It makes touching anything hard, like turning a key in a lock, zipping up my jacket, handling metal cutlery, opening the fridge door, and of course typing, a uniquely penitential adventure.
While there is no cure for the chemo-induced neuropathy except time and luck (with some people it never goes away entirely) there is something to be done about the repetitive motion injury: stop doing the thing that caused it. For at least two weeks, to give the damaged and inflamed muscle tissue time to heal. I suppose eating properly and getting a lot of exercise to boost the body's immune and healing systems would also not be a bad idea.
I've been trying various stretching exercises, which help temporarily. You sit on the sofa (or the pew) with your hands flat on the seat on either side. Then turn your hands around so the fingers are pointing backwards with the palms still down and flat. Now lean slowly backward so the fingers are pushed backwards in an L shape. Then slowly back again. Do this several times during Lauds, Vespers or Mass.
To get the full Crazy Lady effect, do the other stretches in between during the standing parts of the Mass, putting your hands and fingers behind you into weird contortions, then shaking them vigorously. Doing this during the Consecration is especially effective.
Yesterday I realised I would have to do take a break. I was writing an email to a friend back in BC, and the only way to do it was to hold my arms perfectly straight out, with my fingers splayed out like a starfish, and wrists held in a perfectly flat plane with my arms, no twist. I could type, very slowly and winceingly, with my thumbs.
Right now, I'm busily making things worse by taking strong painkillers, which work well enough that I can forget that it's actually just masking the symptoms enough to send me back to the keyboard so I can continue to do the thing that caused the problem.
I've already injured my way out of one promising career. I'd still be slinging bread dough if I hadn't been stupid and slipped a disk when I was 32.
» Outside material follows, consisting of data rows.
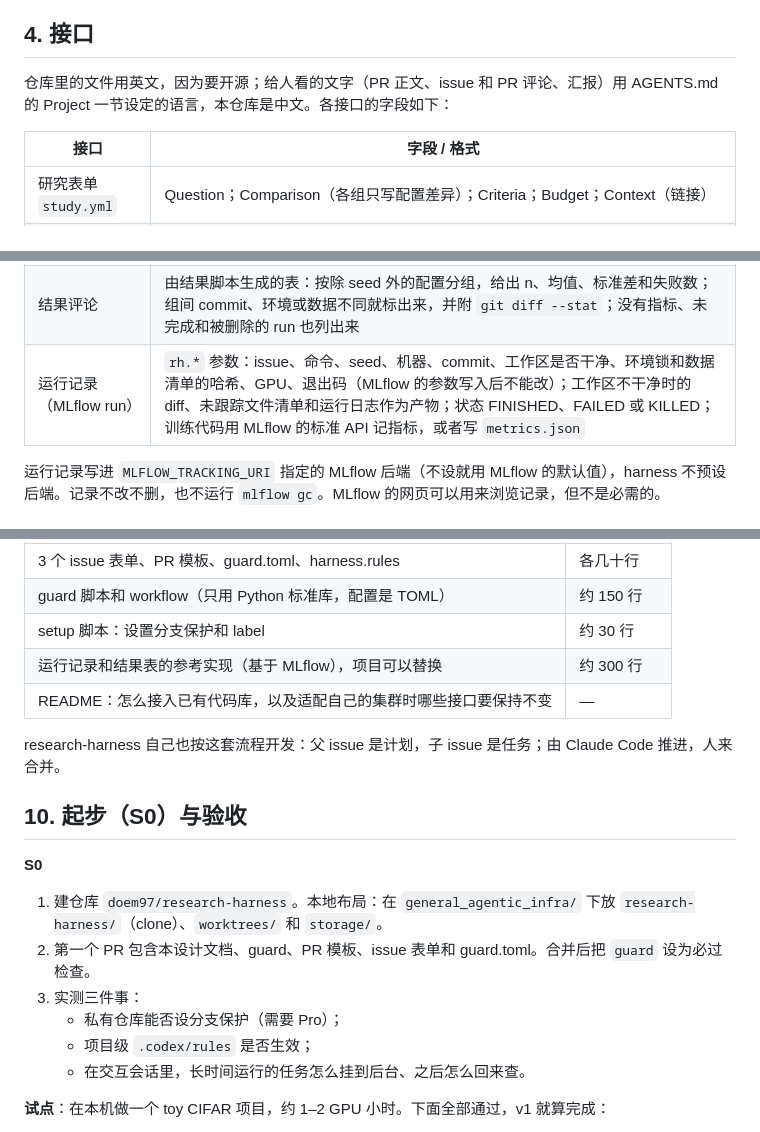
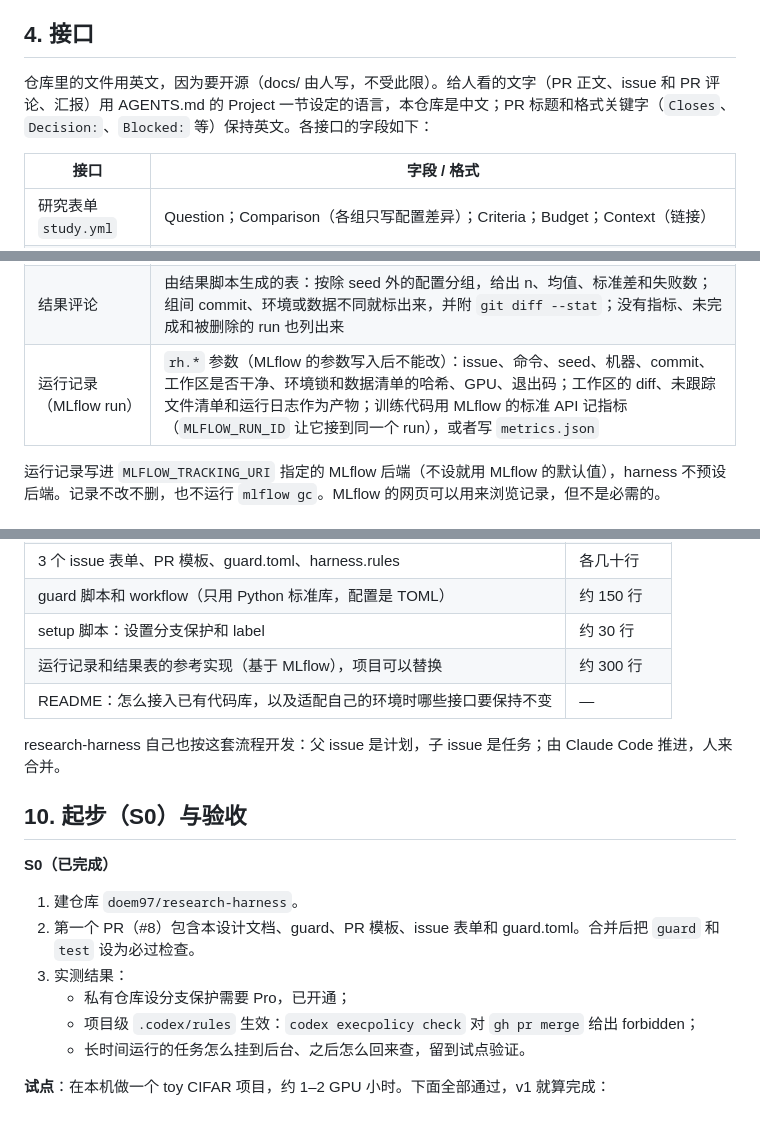
Before and after one commit to doem97/cvsm, a Markdown page: docs/design/2026-10-16-harness-v1.md, 3 parts joined by grey strips. Drawn GitHub-style.

Commit message:
docs(#11): address review: trace every line to a decision
The MLflow details approved in session are now recorded on #5, and the
run-record row keeps only those (no run states). S0 becomes a record of
what was done, without the local layout. The language rule names the
English exceptions; the README line says "environment"; the superseded
MLflow note on #1 is clarified there.

Co-Authored-By: Claude Opus 5.5 <noreply@anthropic.com>

```diff
--- a/docs/design/2026-10-16-harness-v1.md
+++ b/docs/design/2026-10-16-harness-v1.md
@@ -77,7 +77,7 @@
 
 ## 4. 接口
 
-仓库里的文件用英文，因为要开源；给人看的文字（PR 正文、issue 和 PR 评论、汇报）用 AGENTS.md 的 Project 一节设定的语言，本仓库是中文。各接口的字段如下：
+仓库里的文件用英文，因为要开源（docs/ 由人写，不受此限）。给人看的文字（PR 正文、issue 和 PR 评论、汇报）用 AGENTS.md 的 Project 一节设定的语言，本仓库是中文；PR 标题和格式关键字（`Closes`、`Decision:`、`Blocked:` 等）保持英文。各接口的字段如下：
 
 | 接口 | 字段 / 格式 |
 |---|---|
@@ -89,7 +89,7 @@
 | 决定记录（issue 评论） | `Decision: <选项> — <一行理由>` |
 | 卡点评论 | `Blocked:` 一行；`Evidence:` 链接；`Options:` ≤ 3 个；`Recommend:` |
 | 结果评论 | 由结果脚本生成的表：按除 seed 外的配置分组，给出 n、均值、标准差和失败数；组间 commit、环境或数据不同就标出来，并附 `git diff --stat`；没有指标、未完成和被删除的 run 也列出来 |
-| 运行记录（MLflow run） | `rh.*` 参数：issue、命令、seed、机器、commit、工作区是否干净、环境锁和数据清单的哈希、GPU、退出码（MLflow 的参数写入后不能改）；工作区不干净时的 diff、未跟踪文件清单和运行日志作为产物；状态 FINISHED、FAILED 或 KILLED；训练代码用 MLflow 的标准 API 记指标，或者写 `metrics.json` |
+| 运行记录（MLflow run） | `rh.*` 参数（MLflow 的参数写入后不能改）：issue、命令、seed、机器、commit、工作区是否干净、环境锁和数据清单的哈希、GPU、退出码；工作区的 diff、未跟踪文件清单和运行日志作为产物；训练代码用 MLflow 的标准 API 记指标（`MLFLOW_RUN_ID` 让它接到同一个 run），或者写 `metrics.json` |
 
 运行记录写进 `MLFLOW_TRACKING_URI` 指定的 MLflow 后端（不设就用 MLflow 的默认值），harness 不预设后端。记录不改不删，也不运行 `mlflow gc`。MLflow 的网页可以用来浏览记录，但不是必需的。
 
@@ -164,19 +164,19 @@ configs/  scripts/  tests/  docs/  README.md
 | guard 脚本和 workflow（只用 Python 标准库，配置是 TOML） | 约 150 行 |
 | setup 脚本：设置分支保护和 label | 约 30 行 |
 | 运行记录和结果表的参考实现（基于 MLflow），项目可以替换 | 约 300 行 |
-| README：怎么接入已有代码库，以及适配自己的集群时哪些接口要保持不变 | — |
+| README：怎么接入已有代码库，以及适配自己的环境时哪些接口要保持不变 | — |
 
 research-harness 自己也按这套流程开发：父 issue 是计划，子 issue 是任务；由 Claude Code 推进，人来合并。
 
 ## 10. 起步（S0）与验收
 
-**S0**
-1. 建仓库 `doem97/research-harness`。本地布局：在 `general_agentic_infra/` 下放 `research-harness/`（clone）、`worktrees/` 和 `storage/`。
-2. 第一个 PR 包含本设计文档、guard、PR 模板、issue 表单和 guard.toml。合并后把 `guard` 设为必过检查。
-3. 实测三件事：
-   - 私有仓库能否设分支保护（需要 Pro）；
-   - 项目级 `.codex/rules` 是否生效；
-   - 在交互会话里，长时间运行的任务怎么挂到后台、之后怎么回来查。
+**S0（已完成）**
+1. 建仓库 `doem97/research-harness`。
+2. 第一个 PR（#8）包含本设计文档、guard、PR 模板、issue 表单和 guard.toml。合并后把 `guard` 和 `test` 设为必过检查。
+3. 实测结果：
+   - 私有仓库设分支保护需要 Pro，已开通；
+   - 项目级 `.codex/rules` 生效：`codex execpolicy check` 对 `gh pr merge` 给出 forbidden；
+   - 长时间运行的任务怎么挂到后台、之后怎么回来查，留到试点验证。
 
 **试点**：在本机做一个 toy CIFAR 项目，约 1–2 GPU 小时。下面全部通过，v1 就算完成：
 1. 从讨论到发布：建 1 个研究、2 个代码任务、1 个运行任务，带依赖。
```
Also changed, not shown: other parts of docs/design/2026-10-16-harness-v1.md (+1 -1 lines).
Maybe it's a sign from God. Maybe it's just plain time to give up the internet entirely. Somehow.